The entries below should be set down again exactly, with every picture left out.

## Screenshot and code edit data
......

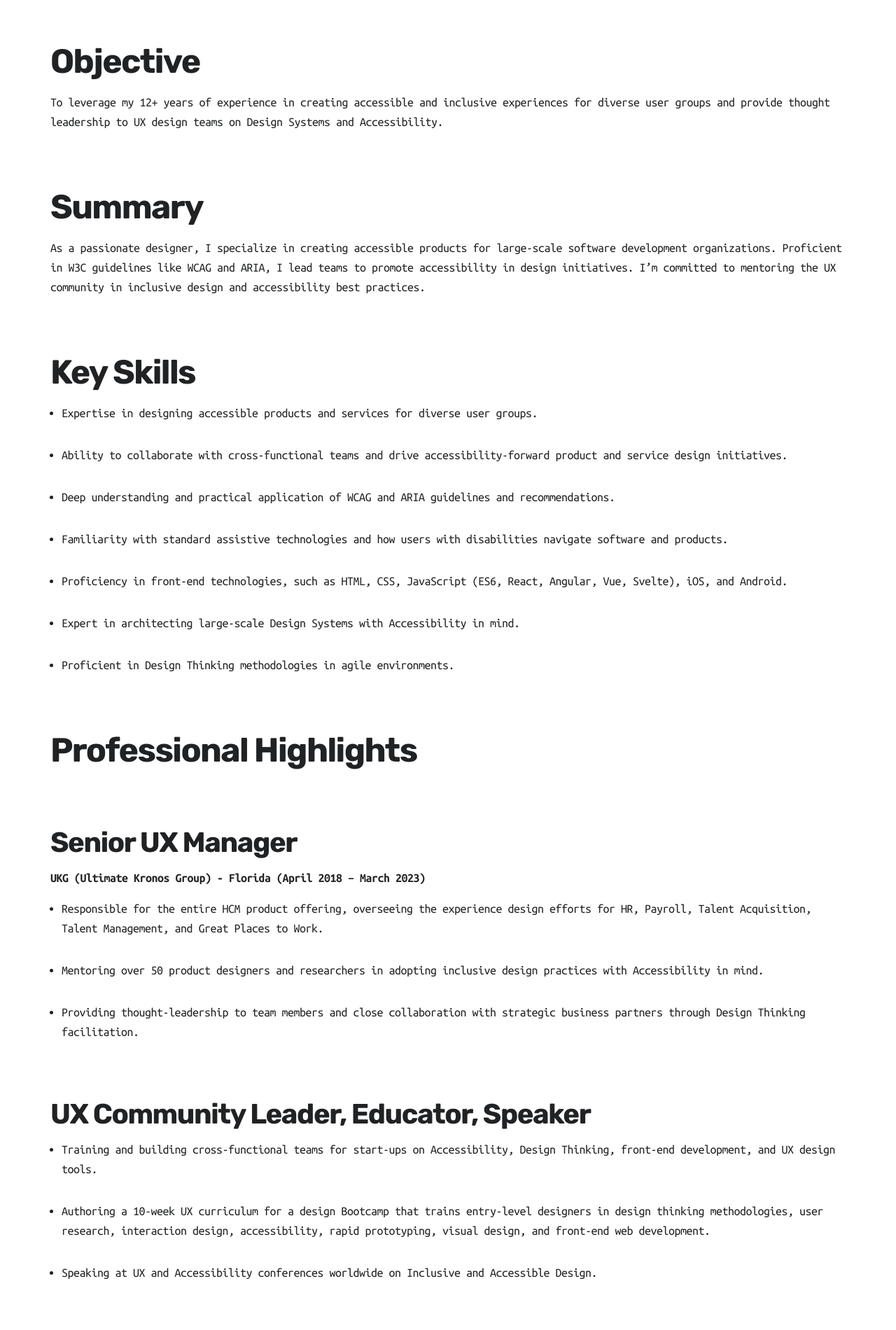
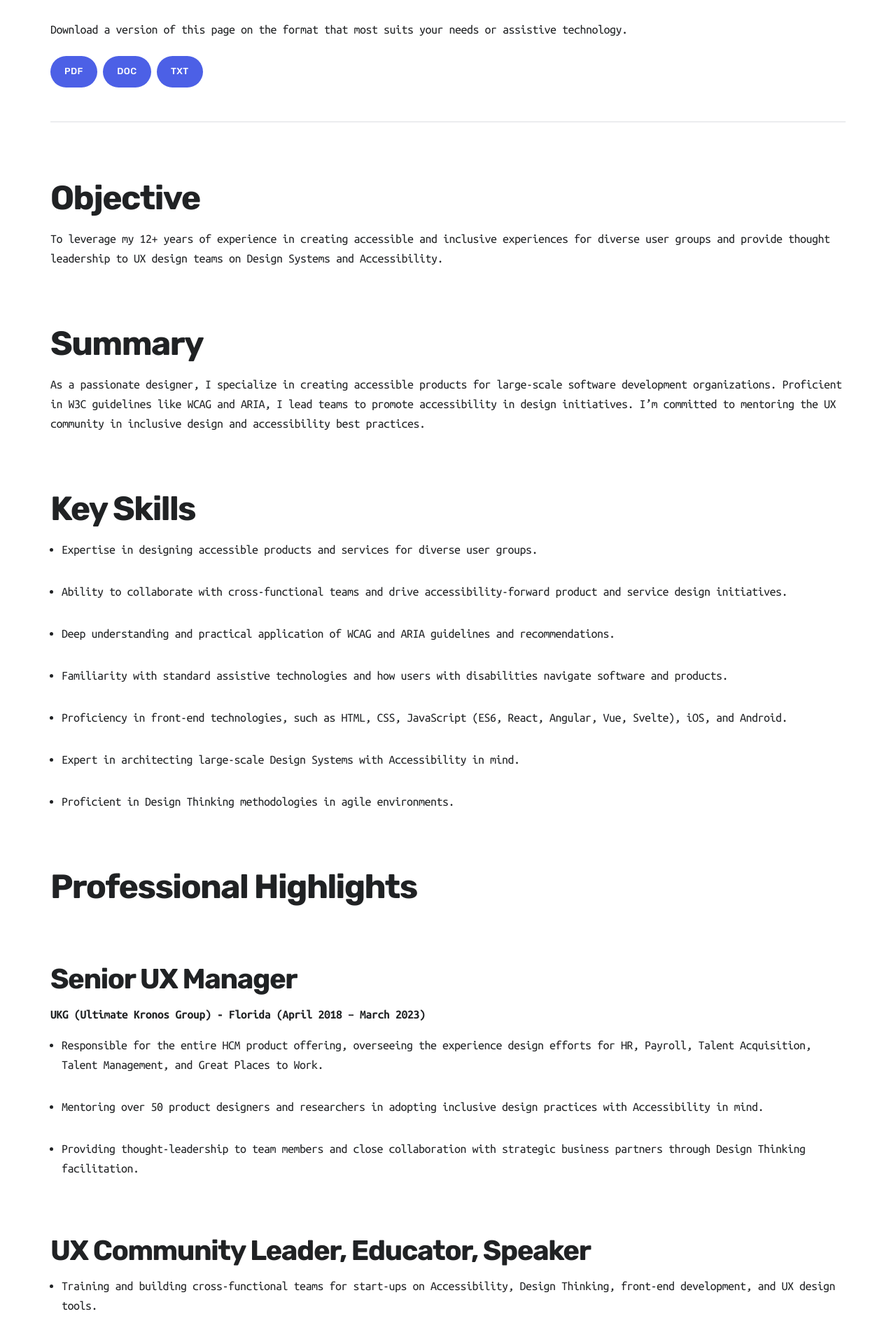
Before and after one commit to mpaiva/venus, a Jekyll site: the page built from _pages/resume.md, in a window 1280 px wide. Shown: the part 942-2842 px from the top of the page at 70% size. Built offline with Jekyll 4.4.1, drawn with Linux system fonts in a browser that asks for light colours; nearby versions of some CDN libraries.

```diff
--- a/_pages/resume.md
+++ b/_pages/resume.md
@@ -9,6 +9,14 @@
 {% if page.featured_image %} {% include image.html
 url="/images/about/workshop.png" description="A heartwarming illustration showcases a vibrant, multicultural group of children, featuring a spirited boy in a wheelchair, as they joyfully collaborate to find a solution in a truly inclusive manner." %} {% endif
 %}
+
+Download a version of this page on the format that most suits your needs or assistive technology.
+
+<a href="/downloads/marcelo_paiva_resume.pdf" class="button--fill">PDF</a>
+<a href="/downloads/marcelo_paiva_resume.docx" class="button--fill">DOC</a>
+<a href="/downloads/marcelo_paiva_resume.rtf" class="button--fill">TXT</a>
+
+---
 
 ## Objective
 
--- a/_sass/_includes/_section__listing.scss
+++ b/_sass/_includes/_section__listing.scss
@@ -170,7 +170,7 @@
 
   .project__subtitle,
   .project__description {
-    max-width: 456px;
+    // max-width: 456px;
   }
 
   .project__subtitle {
--- a/_sass/_pages/_page__blog.scss
+++ b/_sass/_pages/_page__blog.scss
@@ -57,7 +57,7 @@
       }
 
       .post__content {
-        max-width: 456px;
+        // max-width: 456px;
       }
 
       .post__date {
```
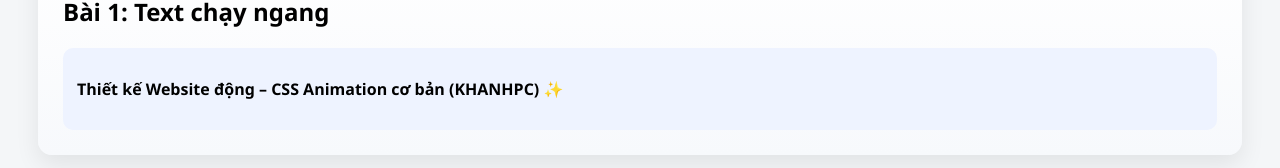
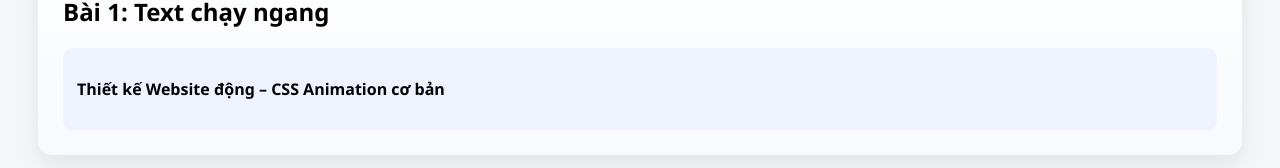
Before and after one commit to trongle2206/animation, a plain HTML site: page lab2/index.html in a window 1280 px wide. Shown: the part 192-360 px from the top of the page. Drawn offline with Linux system fonts and the light colour scheme.

Commit message:
Update index.html

```diff
--- a/lab2/index.html
+++ b/lab2/index.html
@@ -13,7 +13,7 @@
 <section class="card">
     <h2>Bài 1: Text chạy ngang</h2>
     <div class="marquee">
-        <p>Thiết kế Website động – CSS Animation cơ bản (KHANHPC) ✨</p>
+        <p>Thiết kế Website động – CSS Animation cơ bản</p>
     </div>
 </section>
 
```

......

## FINISHED EXERCISE
Before and after one commit to mpaiva/venus, a Jekyll site: the page built from _pages/resume.md, in a window 1280 px wide. Shown: the part 942-2842 px from the top of the page at 70% size. Built offline with Jekyll 4.4.1, drawn with Linux system fonts in a browser that asks for light colours; nearby versions of some CDN libraries.

```diff
--- a/_pages/resume.md
+++ b/_pages/resume.md
@@ -9,6 +9,14 @@
 {% if page.featured_image %} {% include image.html
 url="/images/about/workshop.png" description="A heartwarming illustration showcases a vibrant, multicultural group of children, featuring a spirited boy in a wheelchair, as they joyfully collaborate to find a solution in a truly inclusive manner." %} {% endif
 %}
+
+Download a version of this page on the format that most suits your needs or assistive technology.
+
+<a href="/downloads/marcelo_paiva_resume.pdf" class="button--fill">PDF</a>
+<a href="/downloads/marcelo_paiva_resume.docx" class="button--fill">DOC</a>
+<a href="/downloads/marcelo_paiva_resume.rtf" class="button--fill">TXT</a>
+
+---
 
 ## Objective
 
--- a/_sass/_includes/_section__listing.scss
+++ b/_sass/_includes/_section__listing.scss
@@ -170,7 +170,7 @@
 
   .project__subtitle,
   .project__description {
-    max-width: 456px;
+    // max-width: 456px;
   }
 
   .project__subtitle {
--- a/_sass/_pages/_page__blog.scss
+++ b/_sass/_pages/_page__blog.scss
@@ -57,7 +57,7 @@
       }
 
       .post__content {
-        max-width: 456px;
+        // max-width: 456px;
       }
 
       .post__date {
```
Before and after one commit to trongle2206/animation, a plain HTML site: page lab2/index.html in a window 1280 px wide. Shown: the part 192-360 px from the top of the page. Drawn offline with Linux system fonts and the light colour scheme.

Commit message:
Update index.html

```diff
--- a/lab2/index.html
+++ b/lab2/index.html
@@ -13,7 +13,7 @@
 <section class="card">
     <h2>Bài 1: Text chạy ngang</h2>
     <div class="marquee">
-        <p>Thiết kế Website động – CSS Animation cơ bản (KHANHPC) ✨</p>
+        <p>Thiết kế Website động – CSS Animation cơ bản</p>
     </div>
 </section>
 
```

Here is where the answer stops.